development review process. The proposed 153,000 acre reserve area is 
not specifically identified in the MSHCP. The conservation of 153,000 
acres is anticipated to occur over the first 25 years of the program 
and when completed, must be in a configuration to, and include the 
vegetation communities that, provide for the conservation of covered 
species. To accomplish this, the proposed reserve will be assembled 
pursuant to written criteria that describe a possible design for the 
153,000 acre reserve to be established within an approximately 300,000-
acre area termed the ``Criteria Area.''
    Covered Activities would include, but are not limited to: public 
and private development within the plan area that requires a 
discretionary action by a permittee subject to consistency with MSHCP 
policies, two internal regional transportation facilities, maintenance 
of and safety improvements on existing roads, the Circulation Elements 
of the permittees, maintenance and construction of flood control 
facilities, single family homes on existing legal parcels within the 
Criteria Area, up to 10,000 new acres of agricultural activity within 
the Criteria Area, and compatible uses in the reserve. The MSHCP makes 
a provision for the inclusion of special districts and other non-
permittee entities in the permit with a certificate of inclusion.
    The EIS/EIR considers analyzes four other alternatives in addition 
to the proposed MSHCP Project Alternative described above including: A 
listed, proposed and strong candidate species alternative; A listed and 
proposed species alternative; an existing reserves alternative; and a 
no project alternative.
    The listed, proposed and strong candidate species alternative 
focuses on the conservation of 29 State and/or federally listed species 
and 7 unlisted species. This alternative would conserve approximately 
119,300 acres.
    The listed and proposed species alternative focuses on the 
conservation of 29 State and/or federally listed or proposed species. 
This alternative is approximately 93,800 acres.
    The existing reserves alternative does not provide any new land 
acquisition for conservation purposes, but instead focuses on 
conservation for six State and/or federally listed or candidate species 
and some unlisted species present in existing reserves. Species 
coverage would be dependent upon additional management regimes in the 
existing reserves.

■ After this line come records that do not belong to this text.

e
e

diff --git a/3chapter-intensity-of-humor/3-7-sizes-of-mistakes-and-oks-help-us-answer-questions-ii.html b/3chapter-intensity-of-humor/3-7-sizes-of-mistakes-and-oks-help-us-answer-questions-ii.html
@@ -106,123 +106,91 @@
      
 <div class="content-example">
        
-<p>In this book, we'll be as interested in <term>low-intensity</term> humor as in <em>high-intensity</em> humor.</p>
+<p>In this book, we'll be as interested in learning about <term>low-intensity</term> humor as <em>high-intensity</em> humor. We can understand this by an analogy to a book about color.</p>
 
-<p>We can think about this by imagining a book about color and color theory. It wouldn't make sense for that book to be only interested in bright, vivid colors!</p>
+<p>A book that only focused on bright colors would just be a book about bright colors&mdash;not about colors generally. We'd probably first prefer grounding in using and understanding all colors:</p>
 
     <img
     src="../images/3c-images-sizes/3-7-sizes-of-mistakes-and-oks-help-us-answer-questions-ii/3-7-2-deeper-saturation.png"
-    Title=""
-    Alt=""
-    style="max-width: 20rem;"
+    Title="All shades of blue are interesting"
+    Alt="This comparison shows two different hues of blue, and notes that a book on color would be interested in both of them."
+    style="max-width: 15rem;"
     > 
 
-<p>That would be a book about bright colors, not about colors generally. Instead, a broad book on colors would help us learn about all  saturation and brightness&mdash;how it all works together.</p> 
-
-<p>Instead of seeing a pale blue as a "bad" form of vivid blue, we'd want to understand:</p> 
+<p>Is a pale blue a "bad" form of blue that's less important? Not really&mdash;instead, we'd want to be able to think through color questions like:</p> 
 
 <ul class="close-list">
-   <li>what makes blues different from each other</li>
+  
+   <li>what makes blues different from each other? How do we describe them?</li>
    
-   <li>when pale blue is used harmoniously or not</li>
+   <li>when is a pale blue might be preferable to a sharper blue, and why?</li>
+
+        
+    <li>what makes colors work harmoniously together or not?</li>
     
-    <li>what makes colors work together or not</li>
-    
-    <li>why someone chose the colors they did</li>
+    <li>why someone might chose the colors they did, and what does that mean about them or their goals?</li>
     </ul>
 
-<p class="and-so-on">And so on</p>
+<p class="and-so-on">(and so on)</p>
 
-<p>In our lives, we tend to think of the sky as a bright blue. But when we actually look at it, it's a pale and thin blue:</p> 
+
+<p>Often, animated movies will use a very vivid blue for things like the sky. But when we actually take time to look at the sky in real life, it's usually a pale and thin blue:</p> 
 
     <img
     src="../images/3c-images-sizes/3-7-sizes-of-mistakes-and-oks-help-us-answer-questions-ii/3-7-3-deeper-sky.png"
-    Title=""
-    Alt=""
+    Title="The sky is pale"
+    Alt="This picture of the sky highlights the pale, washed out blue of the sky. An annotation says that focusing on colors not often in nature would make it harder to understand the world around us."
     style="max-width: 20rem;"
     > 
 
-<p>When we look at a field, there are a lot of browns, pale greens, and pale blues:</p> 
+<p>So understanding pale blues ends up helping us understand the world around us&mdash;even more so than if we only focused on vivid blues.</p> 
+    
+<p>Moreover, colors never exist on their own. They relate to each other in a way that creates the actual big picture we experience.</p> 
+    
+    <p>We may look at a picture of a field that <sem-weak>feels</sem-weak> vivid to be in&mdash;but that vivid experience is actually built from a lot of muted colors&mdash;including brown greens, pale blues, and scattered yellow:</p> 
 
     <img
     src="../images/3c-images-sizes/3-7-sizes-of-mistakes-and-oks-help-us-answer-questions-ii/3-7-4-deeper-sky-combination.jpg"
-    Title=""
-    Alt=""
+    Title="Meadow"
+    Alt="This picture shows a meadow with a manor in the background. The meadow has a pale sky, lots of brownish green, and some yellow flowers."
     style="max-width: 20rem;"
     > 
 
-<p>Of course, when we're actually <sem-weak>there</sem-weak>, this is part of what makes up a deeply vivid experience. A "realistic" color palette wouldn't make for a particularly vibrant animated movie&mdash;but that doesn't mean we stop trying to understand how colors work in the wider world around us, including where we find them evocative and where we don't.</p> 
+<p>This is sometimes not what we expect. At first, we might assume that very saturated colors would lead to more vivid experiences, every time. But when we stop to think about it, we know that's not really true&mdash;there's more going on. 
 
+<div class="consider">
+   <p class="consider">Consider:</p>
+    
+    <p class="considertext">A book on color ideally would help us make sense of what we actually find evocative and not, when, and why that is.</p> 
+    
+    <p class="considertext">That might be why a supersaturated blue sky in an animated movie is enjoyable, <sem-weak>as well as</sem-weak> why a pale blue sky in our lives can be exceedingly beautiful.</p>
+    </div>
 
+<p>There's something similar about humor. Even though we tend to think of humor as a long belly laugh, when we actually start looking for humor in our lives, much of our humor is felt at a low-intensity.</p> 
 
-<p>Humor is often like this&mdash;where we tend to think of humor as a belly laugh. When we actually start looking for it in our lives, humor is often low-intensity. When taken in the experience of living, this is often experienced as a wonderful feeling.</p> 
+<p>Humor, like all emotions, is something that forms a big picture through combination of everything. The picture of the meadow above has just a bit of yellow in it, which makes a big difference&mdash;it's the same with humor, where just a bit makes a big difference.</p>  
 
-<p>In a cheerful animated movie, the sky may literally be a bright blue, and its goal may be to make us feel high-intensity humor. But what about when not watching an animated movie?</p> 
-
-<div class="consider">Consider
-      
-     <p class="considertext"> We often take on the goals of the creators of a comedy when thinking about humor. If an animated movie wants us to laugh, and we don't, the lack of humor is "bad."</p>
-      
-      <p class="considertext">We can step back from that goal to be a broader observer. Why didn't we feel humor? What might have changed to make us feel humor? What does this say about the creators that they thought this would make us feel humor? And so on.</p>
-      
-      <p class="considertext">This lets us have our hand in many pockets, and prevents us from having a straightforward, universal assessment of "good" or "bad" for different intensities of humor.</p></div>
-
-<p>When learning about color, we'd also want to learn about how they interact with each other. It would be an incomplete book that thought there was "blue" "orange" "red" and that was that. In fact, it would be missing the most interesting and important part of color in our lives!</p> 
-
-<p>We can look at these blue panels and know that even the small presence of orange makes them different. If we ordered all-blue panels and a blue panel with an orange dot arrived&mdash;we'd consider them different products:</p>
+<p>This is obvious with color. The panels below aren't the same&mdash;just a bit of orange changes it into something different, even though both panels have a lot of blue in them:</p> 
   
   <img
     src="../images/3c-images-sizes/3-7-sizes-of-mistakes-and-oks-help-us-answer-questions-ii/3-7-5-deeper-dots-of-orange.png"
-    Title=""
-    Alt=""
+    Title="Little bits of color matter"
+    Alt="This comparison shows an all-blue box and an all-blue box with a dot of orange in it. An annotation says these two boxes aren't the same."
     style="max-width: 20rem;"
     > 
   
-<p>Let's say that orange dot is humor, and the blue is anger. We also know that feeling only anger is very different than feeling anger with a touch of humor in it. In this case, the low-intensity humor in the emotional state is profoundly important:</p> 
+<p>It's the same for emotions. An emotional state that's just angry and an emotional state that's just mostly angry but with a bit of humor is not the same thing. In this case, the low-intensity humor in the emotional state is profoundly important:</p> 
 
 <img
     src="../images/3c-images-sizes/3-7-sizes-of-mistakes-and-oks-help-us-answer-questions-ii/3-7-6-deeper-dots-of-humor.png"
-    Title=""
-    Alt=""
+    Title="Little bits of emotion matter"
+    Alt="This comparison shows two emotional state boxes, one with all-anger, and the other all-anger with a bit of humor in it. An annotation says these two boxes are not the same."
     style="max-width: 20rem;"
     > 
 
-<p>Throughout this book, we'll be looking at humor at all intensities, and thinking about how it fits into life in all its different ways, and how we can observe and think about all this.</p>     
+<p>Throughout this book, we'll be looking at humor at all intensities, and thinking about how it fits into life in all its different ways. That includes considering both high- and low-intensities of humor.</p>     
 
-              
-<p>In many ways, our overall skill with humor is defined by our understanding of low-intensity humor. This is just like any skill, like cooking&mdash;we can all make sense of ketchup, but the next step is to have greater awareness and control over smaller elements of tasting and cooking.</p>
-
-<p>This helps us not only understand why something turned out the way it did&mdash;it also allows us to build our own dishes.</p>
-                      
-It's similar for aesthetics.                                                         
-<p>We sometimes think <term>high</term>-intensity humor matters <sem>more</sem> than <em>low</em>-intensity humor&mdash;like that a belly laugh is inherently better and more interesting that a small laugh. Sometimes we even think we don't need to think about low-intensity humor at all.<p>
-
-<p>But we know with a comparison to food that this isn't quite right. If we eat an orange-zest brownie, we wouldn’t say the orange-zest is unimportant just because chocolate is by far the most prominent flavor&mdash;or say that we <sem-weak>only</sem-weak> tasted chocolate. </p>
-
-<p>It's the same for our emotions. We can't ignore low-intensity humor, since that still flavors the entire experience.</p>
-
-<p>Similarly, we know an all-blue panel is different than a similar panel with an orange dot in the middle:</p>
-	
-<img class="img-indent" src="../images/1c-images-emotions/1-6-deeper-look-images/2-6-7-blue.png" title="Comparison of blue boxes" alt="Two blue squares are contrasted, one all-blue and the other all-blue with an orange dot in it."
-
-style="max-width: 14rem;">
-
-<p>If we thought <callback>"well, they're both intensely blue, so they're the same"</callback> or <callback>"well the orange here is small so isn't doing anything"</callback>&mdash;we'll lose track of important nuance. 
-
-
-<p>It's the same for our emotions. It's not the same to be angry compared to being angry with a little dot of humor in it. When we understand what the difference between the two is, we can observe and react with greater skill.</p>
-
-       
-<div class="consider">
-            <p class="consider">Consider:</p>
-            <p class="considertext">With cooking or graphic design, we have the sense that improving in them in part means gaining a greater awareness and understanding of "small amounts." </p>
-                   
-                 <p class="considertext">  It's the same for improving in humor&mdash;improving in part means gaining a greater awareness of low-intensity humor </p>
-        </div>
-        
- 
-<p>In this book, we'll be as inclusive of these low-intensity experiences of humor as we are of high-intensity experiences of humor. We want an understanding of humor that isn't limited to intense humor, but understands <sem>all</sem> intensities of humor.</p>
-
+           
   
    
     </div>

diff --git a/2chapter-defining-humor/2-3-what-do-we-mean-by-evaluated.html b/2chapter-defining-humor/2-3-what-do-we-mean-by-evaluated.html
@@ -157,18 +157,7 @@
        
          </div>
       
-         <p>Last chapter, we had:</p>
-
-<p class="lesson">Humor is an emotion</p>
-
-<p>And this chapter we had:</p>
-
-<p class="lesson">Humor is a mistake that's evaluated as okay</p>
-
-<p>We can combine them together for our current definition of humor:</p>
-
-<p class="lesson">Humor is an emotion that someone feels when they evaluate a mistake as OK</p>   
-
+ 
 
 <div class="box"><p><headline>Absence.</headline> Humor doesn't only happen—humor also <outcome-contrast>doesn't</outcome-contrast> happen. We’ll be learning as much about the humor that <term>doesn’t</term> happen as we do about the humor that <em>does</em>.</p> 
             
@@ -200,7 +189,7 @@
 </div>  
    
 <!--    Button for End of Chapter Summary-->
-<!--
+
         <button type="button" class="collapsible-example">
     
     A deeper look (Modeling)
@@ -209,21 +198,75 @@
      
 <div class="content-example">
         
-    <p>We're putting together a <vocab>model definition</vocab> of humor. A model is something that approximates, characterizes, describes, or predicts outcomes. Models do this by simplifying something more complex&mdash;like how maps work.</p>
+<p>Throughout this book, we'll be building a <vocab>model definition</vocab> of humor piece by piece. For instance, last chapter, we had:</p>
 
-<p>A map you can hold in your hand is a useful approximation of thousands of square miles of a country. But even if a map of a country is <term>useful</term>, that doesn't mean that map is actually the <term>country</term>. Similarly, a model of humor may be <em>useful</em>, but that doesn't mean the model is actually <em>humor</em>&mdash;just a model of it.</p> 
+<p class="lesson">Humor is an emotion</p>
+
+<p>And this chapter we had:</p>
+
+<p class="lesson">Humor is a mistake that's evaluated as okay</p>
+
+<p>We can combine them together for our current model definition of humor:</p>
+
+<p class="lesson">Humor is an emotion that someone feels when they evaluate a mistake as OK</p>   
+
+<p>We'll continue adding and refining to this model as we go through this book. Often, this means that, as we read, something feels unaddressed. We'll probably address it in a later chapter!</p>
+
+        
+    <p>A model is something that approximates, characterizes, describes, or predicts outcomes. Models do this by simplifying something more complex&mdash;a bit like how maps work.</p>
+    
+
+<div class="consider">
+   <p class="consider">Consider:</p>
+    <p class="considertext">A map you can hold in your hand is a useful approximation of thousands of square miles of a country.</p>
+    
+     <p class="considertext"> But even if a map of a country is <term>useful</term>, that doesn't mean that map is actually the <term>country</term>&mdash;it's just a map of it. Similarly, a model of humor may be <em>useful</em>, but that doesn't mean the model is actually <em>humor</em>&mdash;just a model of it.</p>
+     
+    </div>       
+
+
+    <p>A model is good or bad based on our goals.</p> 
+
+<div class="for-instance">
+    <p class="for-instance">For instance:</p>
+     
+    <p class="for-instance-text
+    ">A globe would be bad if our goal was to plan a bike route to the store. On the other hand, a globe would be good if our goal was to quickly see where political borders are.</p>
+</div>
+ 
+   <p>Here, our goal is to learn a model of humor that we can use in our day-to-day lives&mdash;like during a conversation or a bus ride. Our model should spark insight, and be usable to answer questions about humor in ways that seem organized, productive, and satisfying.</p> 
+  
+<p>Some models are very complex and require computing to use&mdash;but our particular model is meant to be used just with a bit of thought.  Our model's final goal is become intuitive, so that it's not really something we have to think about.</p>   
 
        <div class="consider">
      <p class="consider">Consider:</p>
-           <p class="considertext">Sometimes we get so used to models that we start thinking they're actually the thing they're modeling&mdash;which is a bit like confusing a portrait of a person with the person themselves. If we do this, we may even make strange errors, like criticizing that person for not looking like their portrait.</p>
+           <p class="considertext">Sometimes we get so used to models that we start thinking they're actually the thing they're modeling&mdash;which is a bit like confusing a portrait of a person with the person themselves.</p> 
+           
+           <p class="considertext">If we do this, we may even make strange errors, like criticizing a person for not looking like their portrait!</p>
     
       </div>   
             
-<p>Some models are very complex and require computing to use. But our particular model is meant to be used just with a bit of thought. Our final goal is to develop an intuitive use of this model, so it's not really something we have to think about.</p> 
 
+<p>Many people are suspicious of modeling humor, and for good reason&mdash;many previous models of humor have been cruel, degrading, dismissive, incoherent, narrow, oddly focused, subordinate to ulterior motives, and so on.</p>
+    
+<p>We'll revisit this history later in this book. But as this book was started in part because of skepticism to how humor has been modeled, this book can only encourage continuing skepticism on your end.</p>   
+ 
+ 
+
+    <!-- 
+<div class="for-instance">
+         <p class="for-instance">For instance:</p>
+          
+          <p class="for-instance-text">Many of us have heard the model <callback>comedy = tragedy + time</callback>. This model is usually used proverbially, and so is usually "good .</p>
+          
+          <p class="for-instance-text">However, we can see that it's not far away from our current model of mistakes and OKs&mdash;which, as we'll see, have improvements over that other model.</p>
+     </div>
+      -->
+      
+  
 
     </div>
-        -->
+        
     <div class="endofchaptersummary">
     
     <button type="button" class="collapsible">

Public Comments

    The Service invites the public to comment on the Draft MSHCP, Draft 
Implementing Agreement, and Draft EIS/EIR during a 60-day public 
comment period beginning the date of this notice. All comments 
received, including names and addresses, will become part of the 
official administrative record and may be made available to the public. 
This notice is provided pursuant to section 10(a) of the Endangered 
Species Act and Service regulations for implementing the National 
Environmental Policy Act of 1969 (40 CFR 1506.6). The Service will 
evaluate the application, associated documents, and comments submitted 
thereon to prepare a Final Environmental Impact Statement. A permit 
decision will be made no sooner than 30 days after the publication of 
the Final Environmental Impact Statement and completion of the Record 
of Decision.

    Dated: November 7, 2002.
Miel R. Corbett,
Acting Deputy Manager, Region 1, California/Nevada Operations Office, 
Sacramento, California.
[FR Doc. 02-28875 Filed 11-14-02; 8:45 am]